Next up might be a post-mortem.

We're live!

The following app has been approved and the app status has changed to Ready for Sale: Trabant. Woohoo!

All that remains now is to figure out how to educate people on how to use Trabant for iOS, so they won't think it's an editor. It is merely a simulator with fiddling support. I might as well give up right away. Done. Ahhh... feel better already.


No reply yet from Apple, Trabant is still in review.

In Trabant I don't think using 3D added more than a fraction of extra complexity. Normally that's not the case I find, as 3D and rigid body physics is almost always a nightmare to fiddle with in most API:s I've seen. But going 2D does not guarantee a simple API. Let's just look at some examples from the 2D world to see how I'm doing:
The rest of the game engines are no different, and I haven't even mentioned assets, portability and installation. These are top recommendations for 2D prototyping. When it comes to 3D it's of course similar or worse. Trabant really should have a niche here, but I'm afraid no-one is going to "get it."

To me 3D was a big leap; I've always felt like 2D games were extremely entertaining versions of crosswords, but it never became evident until I first set my eyes on a 3D game. I still remember it to this day. A friend was playing DOOM I in the computer room in my high school.

I must have been 16 or 17. We instantly commented on the use of sprites instead of proper models, but the environment! OMG! Of course it inspired a generation and the rest is history.

By the end of high school all boys in my class played Quake I several hours per day, facilitated by boring computer lessons. I was an over average player, but never near the Swedish elite who went on to be the first swedes to make a living playing games.

I haven't played online since, as I know the effect it has on me. But the last two weeks since I finished Trabant I've played Quake Live after the kiddies went to bed. And I still find it soooooo much fun. I guess I was conditioned at a young age, with a slight disposition for it. But I can't handle it so I need to quit. My heart races, the adrenalin is pumping and I can't go to bed for several hours after I've shut down the computer so Quake no more unfortunately. Or perhaps just a couple of times per year.

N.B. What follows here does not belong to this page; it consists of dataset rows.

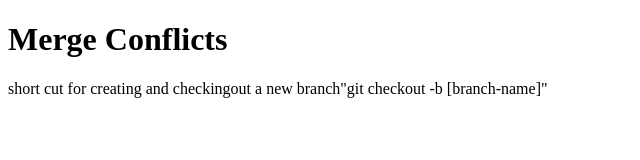
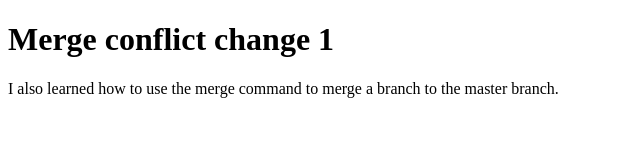
Before and after one commit to Tchase44/merge-conflicts, a plain HTML site: page index.html in a window 1280 px wide. Shown: the whole page, without its empty margins (0-640 px from the left). Drawn offline with Linux system fonts and the light colour scheme.

Commit message:
my commit as a contributor

```diff
--- a/index.html
+++ b/index.html
@@ -4,7 +4,8 @@
 	<title>Git Merge</title>
 </head>
 <body>
-	<h1>Merge Conflicts</h1>
-	<p>short cut for creating and checkingout a new branch"git checkout -b [branch-name]"</p>
+	<h1>Merge conflict change 1</h1>
+
+	<p>I also learned how to use the merge command to merge a branch to the master branch.</p>
 </body>
 </html>
```
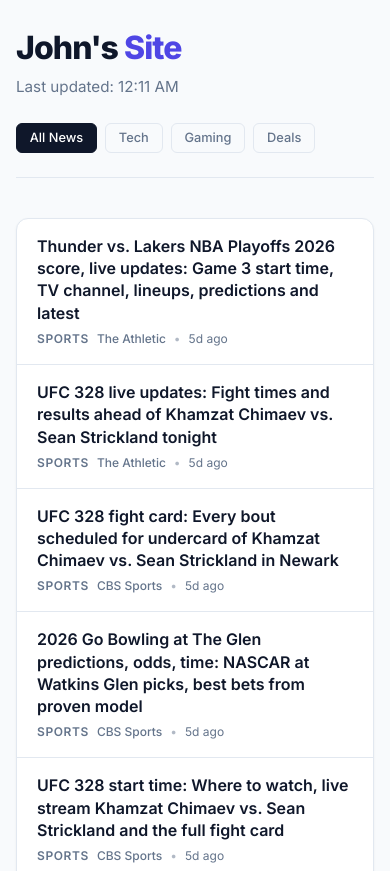
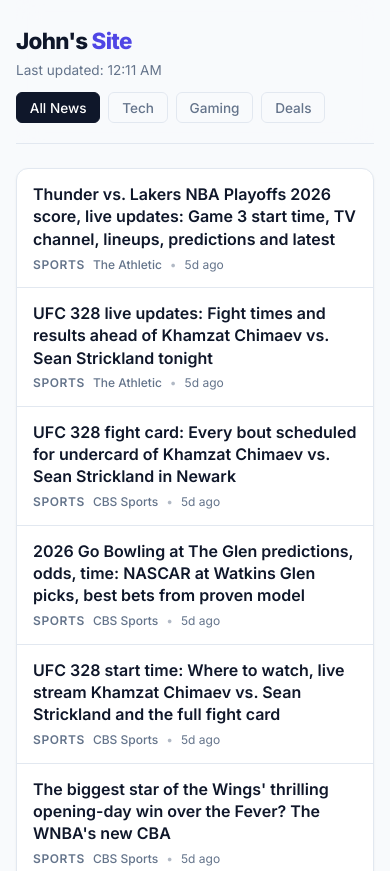
Before and after one commit to bigjca/johns-site-content, a website: page index.html in a window 390 px wide. Shown: the top 871 px of the page. Drawn offline with Linux system fonts and the light colour scheme.

Commit message:
feat: add sticky header and scroll-to-top navigation behavior with improved responsive design

```diff
--- a/app.js
+++ b/app.js
@@ -23,6 +23,9 @@
     // Filter and render
     currentCategory = e.target.dataset.category;
     renderArticles();
+
+    // Scroll back to top
+    window.scrollTo({ top: 0, behavior: 'smooth' });
   });
 });
 
--- a/styles.css
+++ b/styles.css
@@ -38,17 +38,30 @@
 
 /* Header */
 .header {
-  margin-bottom: 2.5rem;
-  padding-bottom: 1.5rem;
+  position: sticky;
+  top: 0;
+  z-index: 100;
+  background-color: rgba(248, 250, 252, 0.85);
+  backdrop-filter: blur(12px);
+  -webkit-backdrop-filter: blur(12px);
+  margin-top: -3rem;
+  padding-top: 1.5rem;
+  margin-bottom: 2rem;
+  padding-bottom: 1rem;
   border-bottom: 1px solid var(--border-color);
+  display: flex;
+  justify-content: space-between;
+  align-items: center;
+  flex-wrap: wrap;
+  gap: 1rem;
 }
 
 .header-content h1 {
-  font-size: 2.5rem;
+  font-size: 1.5rem;
   font-weight: 800;
   letter-spacing: -0.03em;
   color: var(--text-primary);
-  margin-bottom: 0.25rem;
+  margin-bottom: 0.15rem;
 }
 
 .header-content h1 span {
@@ -57,14 +70,14 @@
 
 .subtitle {
   color: var(--text-secondary);
-  font-size: 0.95rem;
+  font-size: 0.85rem;
 }
 
 /* Navigation */
 .category-nav {
   display: flex;
   gap: 0.5rem;
-  margin-top: 1.5rem;
+  margin-top: 0;
   flex-wrap: wrap;
 }
 
@@ -154,6 +167,11 @@
   font-weight: 600;
   line-height: 1.4;
   margin-bottom: 0.35rem;
+  transition: color 0.2s ease;
+}
+
+.list-item:visited h2 {
+  color: #94a3b8; /* Lighter fade-out color */
 }
 
 .list-item:hover h2 {
@@ -233,6 +251,25 @@
 /* Responsive */
 @media (max-width: 600px) {
   .container { padding: 1.5rem 1rem; }
-  .header-content h1 { font-size: 2rem; }
-  .nav-btn { padding: 0.4rem 0.8rem; font-size: 0.8rem; }
+  .header {
+    margin-top: -1.5rem;
+    padding-top: 1.5rem;
+    margin-bottom: 1.5rem;
+    padding-bottom: 0.75rem;
+    flex-direction: column;
+    align-items: flex-start;
+    gap: 0.75rem;
+  }
+  .header-content h1 { font-size: 1.4rem; }
+  .category-nav {
+    width: 100%;
+    flex-wrap: nowrap;
+    overflow-x: auto;
+    padding-bottom: 0.5rem;
+    -webkit-overflow-scrolling: touch;
+    scrollbar-width: none;
+  }
+  .category-nav::-webkit-scrollbar { display: none; }
+  .nav-btn { white-space: nowrap; padding: 0.4rem 0.8rem; font-size: 0.85rem; }
+  .list-item { padding: 0.85rem 1rem; }
 }
```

But omg it feels good to beat the kids half my age! Oh, it feels so damn good. Better than pizza and then some. Especially my age.

About the author

Min bilder
Gothenburg, Sweden